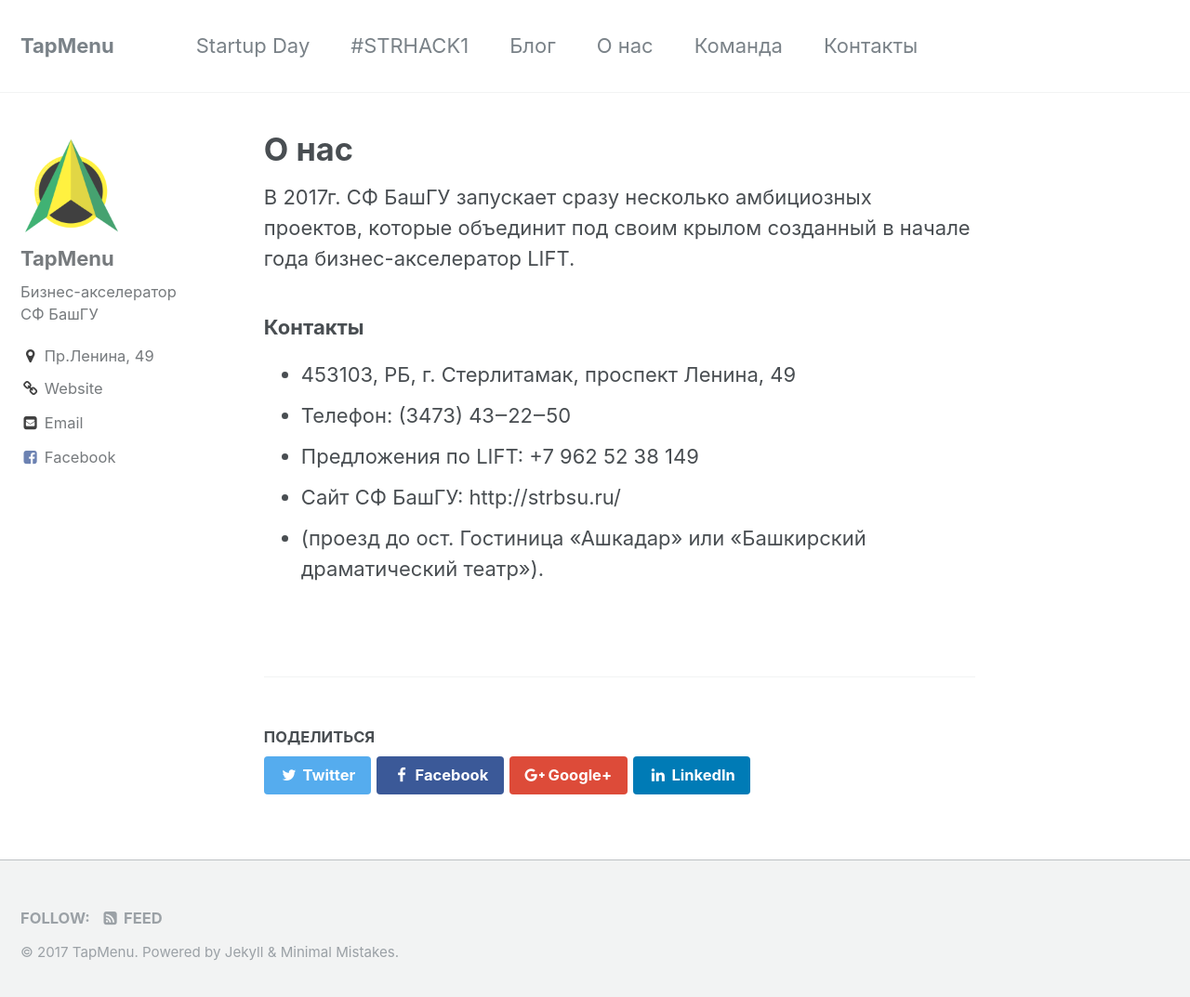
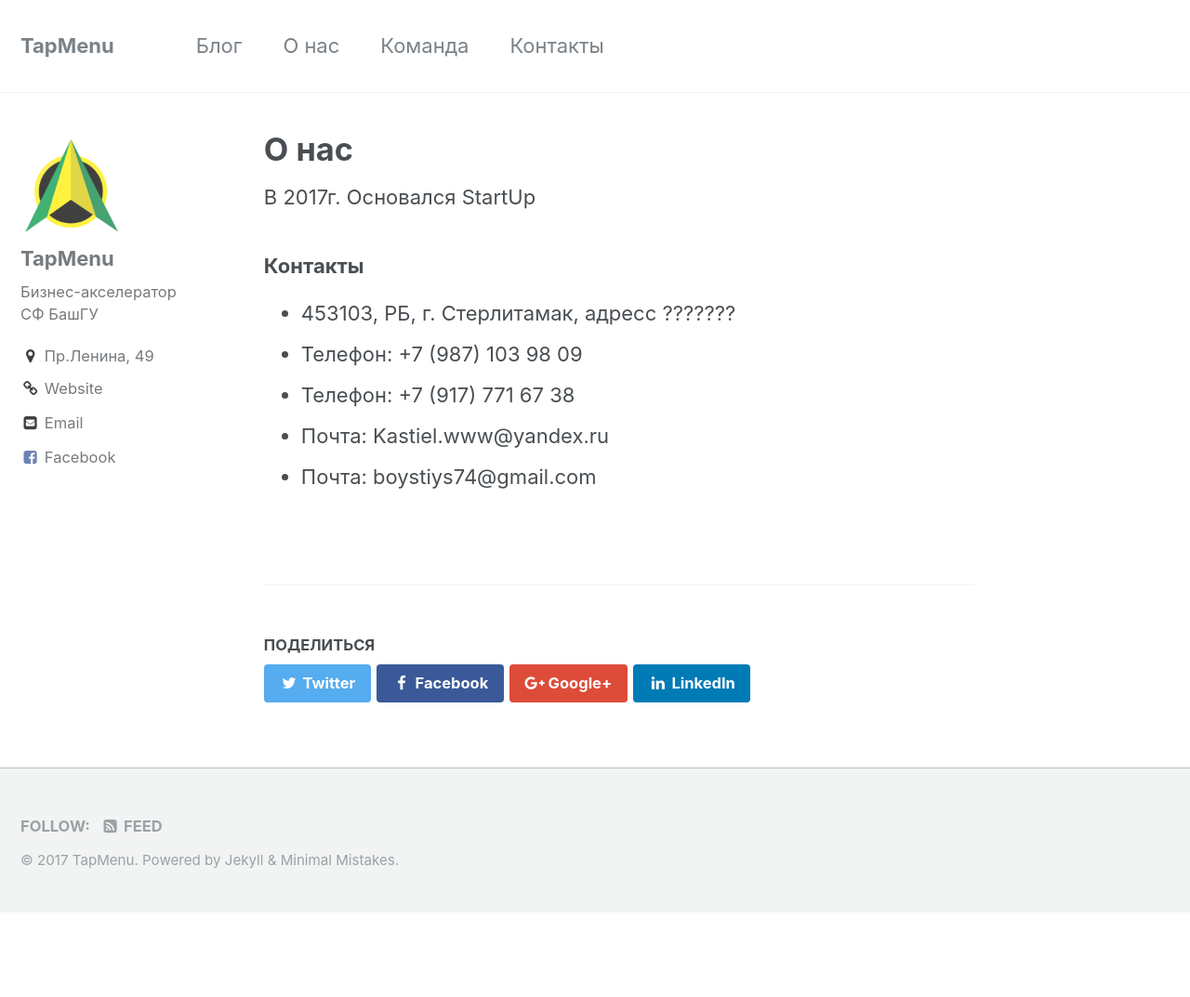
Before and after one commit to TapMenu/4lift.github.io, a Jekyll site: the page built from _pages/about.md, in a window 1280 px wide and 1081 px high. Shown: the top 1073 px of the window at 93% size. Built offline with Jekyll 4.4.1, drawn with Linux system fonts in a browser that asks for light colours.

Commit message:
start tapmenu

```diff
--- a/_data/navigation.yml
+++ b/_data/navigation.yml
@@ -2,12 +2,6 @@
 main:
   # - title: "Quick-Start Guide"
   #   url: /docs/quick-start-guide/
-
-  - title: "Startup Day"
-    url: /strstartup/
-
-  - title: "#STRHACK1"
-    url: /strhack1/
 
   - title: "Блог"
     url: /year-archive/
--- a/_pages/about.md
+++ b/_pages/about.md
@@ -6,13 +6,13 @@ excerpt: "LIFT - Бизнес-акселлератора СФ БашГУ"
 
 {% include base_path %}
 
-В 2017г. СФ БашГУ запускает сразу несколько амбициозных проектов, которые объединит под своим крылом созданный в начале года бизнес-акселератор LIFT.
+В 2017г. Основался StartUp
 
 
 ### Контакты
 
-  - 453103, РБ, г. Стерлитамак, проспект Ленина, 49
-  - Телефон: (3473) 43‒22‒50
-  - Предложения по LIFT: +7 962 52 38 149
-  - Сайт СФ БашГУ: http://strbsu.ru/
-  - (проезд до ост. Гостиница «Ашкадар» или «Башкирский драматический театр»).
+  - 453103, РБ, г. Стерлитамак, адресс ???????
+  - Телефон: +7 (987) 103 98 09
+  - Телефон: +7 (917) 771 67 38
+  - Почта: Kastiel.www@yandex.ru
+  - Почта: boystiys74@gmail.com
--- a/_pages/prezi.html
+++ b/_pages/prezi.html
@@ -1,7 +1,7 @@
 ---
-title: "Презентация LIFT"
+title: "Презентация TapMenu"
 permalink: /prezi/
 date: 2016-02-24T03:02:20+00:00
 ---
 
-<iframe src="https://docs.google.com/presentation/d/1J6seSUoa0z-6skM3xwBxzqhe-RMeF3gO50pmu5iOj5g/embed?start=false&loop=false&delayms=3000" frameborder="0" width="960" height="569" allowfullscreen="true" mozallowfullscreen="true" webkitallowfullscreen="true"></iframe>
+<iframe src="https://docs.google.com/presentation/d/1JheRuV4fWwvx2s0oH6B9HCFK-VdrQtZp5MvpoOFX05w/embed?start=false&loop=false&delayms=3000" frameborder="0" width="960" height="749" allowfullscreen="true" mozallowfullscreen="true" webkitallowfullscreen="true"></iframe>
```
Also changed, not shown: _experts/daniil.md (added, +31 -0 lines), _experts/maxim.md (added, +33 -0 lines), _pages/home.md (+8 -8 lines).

::::::::::

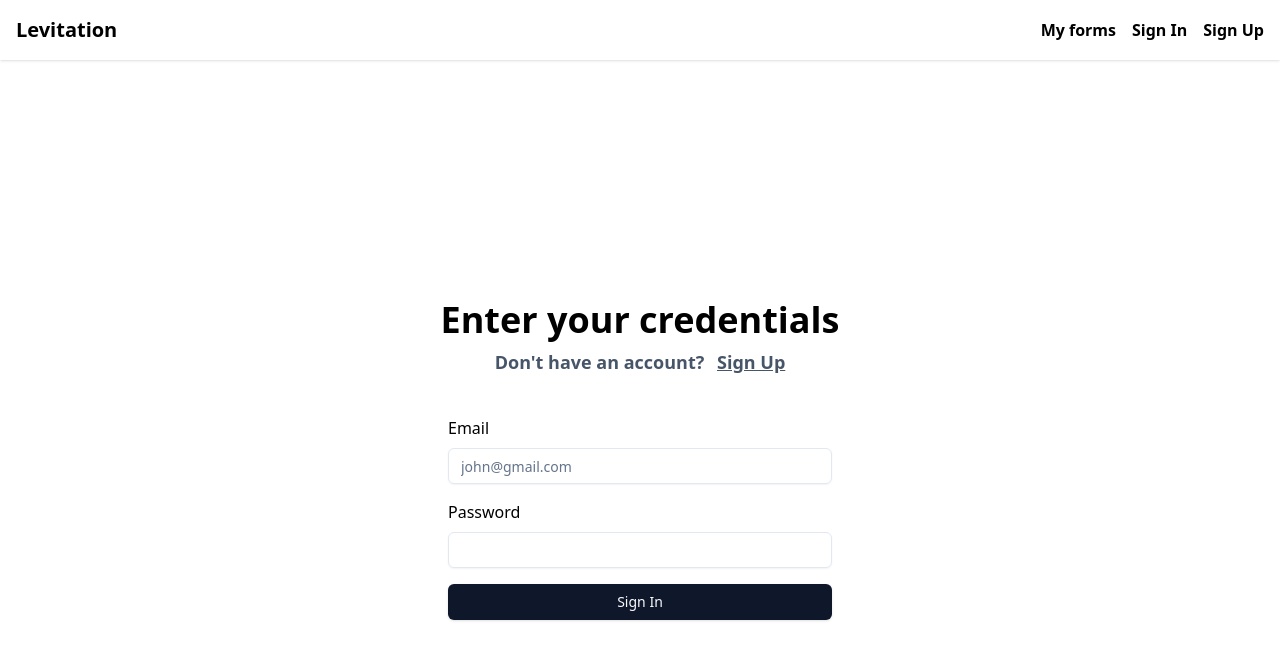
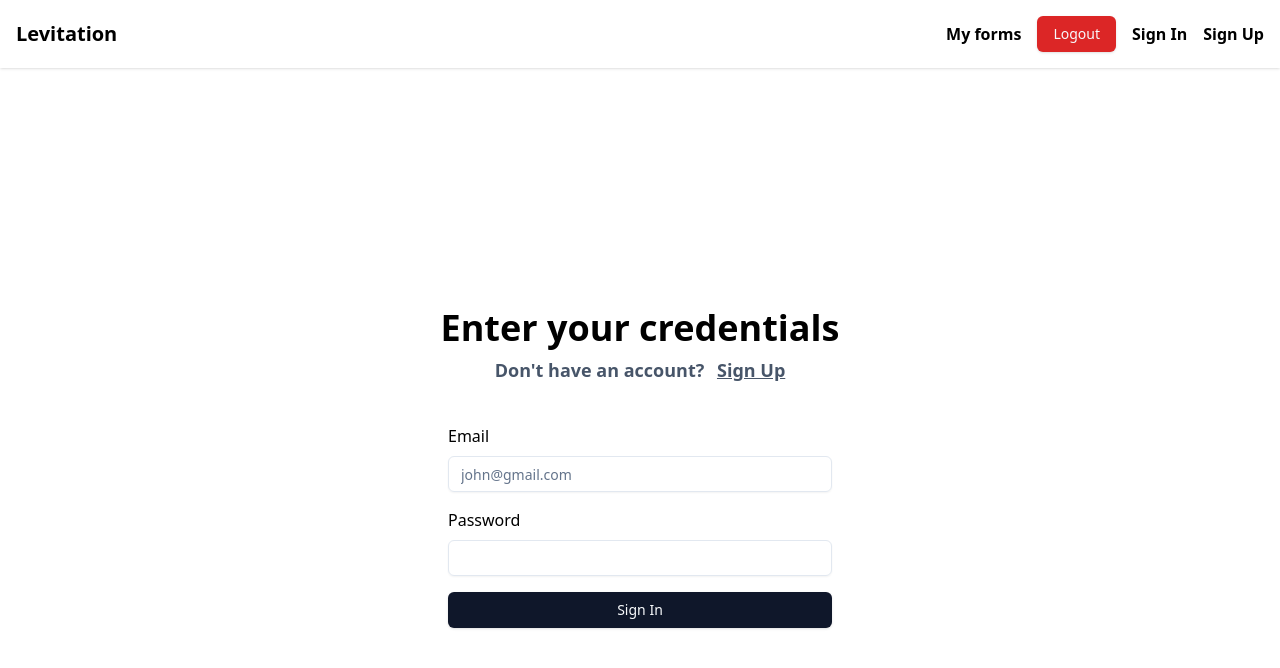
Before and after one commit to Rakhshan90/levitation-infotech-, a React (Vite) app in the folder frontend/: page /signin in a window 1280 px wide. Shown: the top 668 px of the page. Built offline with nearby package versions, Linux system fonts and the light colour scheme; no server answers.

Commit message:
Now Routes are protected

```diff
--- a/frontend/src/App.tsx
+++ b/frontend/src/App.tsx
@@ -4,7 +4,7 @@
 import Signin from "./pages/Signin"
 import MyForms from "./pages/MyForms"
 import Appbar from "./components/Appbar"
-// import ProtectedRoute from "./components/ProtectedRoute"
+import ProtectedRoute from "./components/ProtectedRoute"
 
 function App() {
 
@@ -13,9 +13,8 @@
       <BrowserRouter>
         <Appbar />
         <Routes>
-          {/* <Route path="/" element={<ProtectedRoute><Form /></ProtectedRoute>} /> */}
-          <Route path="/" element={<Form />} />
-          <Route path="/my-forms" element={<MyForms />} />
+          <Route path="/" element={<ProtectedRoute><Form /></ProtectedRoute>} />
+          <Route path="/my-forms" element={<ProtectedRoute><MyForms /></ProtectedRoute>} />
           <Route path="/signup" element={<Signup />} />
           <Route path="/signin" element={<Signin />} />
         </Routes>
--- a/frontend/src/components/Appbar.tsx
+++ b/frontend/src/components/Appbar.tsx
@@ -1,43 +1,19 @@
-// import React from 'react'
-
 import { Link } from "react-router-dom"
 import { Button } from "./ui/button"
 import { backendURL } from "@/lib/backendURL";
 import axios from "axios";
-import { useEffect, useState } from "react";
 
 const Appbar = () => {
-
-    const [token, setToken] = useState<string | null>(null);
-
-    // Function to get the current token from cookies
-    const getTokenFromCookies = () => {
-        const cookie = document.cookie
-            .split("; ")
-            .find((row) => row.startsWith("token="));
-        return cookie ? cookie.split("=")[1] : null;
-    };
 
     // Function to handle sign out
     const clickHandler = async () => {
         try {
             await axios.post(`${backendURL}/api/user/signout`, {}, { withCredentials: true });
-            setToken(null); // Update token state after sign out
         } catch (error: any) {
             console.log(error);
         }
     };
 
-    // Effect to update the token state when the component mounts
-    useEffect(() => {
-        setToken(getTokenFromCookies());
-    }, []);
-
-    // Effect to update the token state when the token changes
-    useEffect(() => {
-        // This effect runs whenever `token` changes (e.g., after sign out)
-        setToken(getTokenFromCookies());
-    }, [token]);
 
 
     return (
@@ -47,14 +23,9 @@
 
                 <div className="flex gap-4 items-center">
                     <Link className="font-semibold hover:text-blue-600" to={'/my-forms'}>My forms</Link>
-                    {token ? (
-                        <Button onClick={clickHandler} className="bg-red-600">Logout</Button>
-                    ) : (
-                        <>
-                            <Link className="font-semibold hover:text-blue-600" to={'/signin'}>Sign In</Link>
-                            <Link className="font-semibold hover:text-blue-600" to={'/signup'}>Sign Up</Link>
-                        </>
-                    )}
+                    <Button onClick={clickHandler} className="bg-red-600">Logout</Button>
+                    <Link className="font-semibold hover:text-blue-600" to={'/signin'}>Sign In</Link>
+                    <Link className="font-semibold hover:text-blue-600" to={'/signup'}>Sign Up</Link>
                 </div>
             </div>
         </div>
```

::::::::::

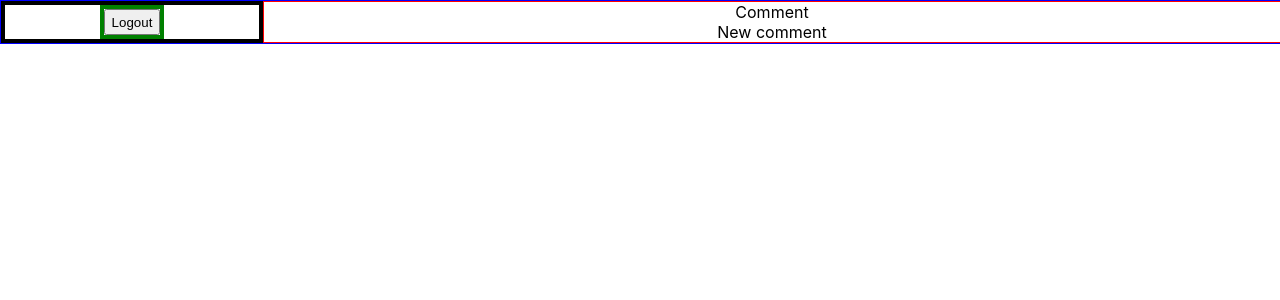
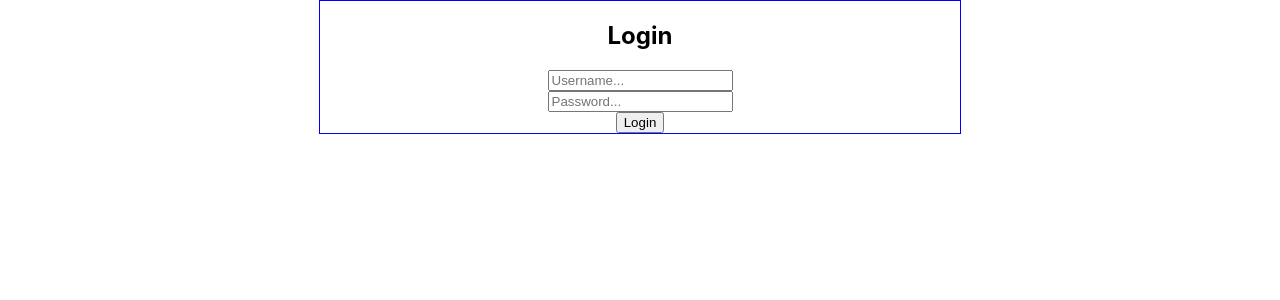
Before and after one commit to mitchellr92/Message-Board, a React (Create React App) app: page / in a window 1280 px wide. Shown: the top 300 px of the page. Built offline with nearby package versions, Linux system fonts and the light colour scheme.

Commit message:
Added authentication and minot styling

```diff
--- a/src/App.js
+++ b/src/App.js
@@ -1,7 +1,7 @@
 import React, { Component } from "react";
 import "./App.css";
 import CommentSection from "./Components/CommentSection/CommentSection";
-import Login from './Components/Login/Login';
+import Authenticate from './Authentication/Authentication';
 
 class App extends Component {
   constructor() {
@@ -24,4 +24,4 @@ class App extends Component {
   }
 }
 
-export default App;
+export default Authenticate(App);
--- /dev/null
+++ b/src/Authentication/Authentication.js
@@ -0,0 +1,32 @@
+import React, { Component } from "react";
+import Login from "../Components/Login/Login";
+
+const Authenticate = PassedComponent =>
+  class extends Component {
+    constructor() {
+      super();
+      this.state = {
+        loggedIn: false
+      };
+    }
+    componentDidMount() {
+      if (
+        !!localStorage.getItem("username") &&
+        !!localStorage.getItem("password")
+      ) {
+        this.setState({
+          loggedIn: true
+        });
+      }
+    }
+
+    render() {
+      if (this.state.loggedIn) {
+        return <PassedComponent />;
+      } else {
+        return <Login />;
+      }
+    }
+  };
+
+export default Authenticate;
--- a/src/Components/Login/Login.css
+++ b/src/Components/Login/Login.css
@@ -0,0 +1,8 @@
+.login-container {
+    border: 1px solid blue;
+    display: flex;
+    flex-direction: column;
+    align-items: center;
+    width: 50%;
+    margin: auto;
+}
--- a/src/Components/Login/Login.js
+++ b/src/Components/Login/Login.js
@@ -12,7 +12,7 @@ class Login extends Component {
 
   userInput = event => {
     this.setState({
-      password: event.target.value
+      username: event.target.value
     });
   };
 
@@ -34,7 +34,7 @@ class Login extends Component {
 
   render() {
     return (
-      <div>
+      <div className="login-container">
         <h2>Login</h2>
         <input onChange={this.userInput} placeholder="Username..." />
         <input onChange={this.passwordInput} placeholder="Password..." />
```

::::::::::

● **Activity**: Once you have found every line in the listing that holds the string "element", copy each of them.

● **Your response**:
-          {/* <Route path="/" element={<ProtectedRoute><Form /></ProtectedRoute>} /> */}
-          <Route path="/" element={<Form />} />
-          <Route path="/my-forms" element={<MyForms />} />
+          <Route path="/" element={<ProtectedRoute><Form /></ProtectedRoute>} />
+          <Route path="/my-forms" element={<ProtectedRoute><MyForms /></ProtectedRoute>} />
           <Route path="/signup" element={<Signup />} />
           <Route path="/signin" element={<Signin />} />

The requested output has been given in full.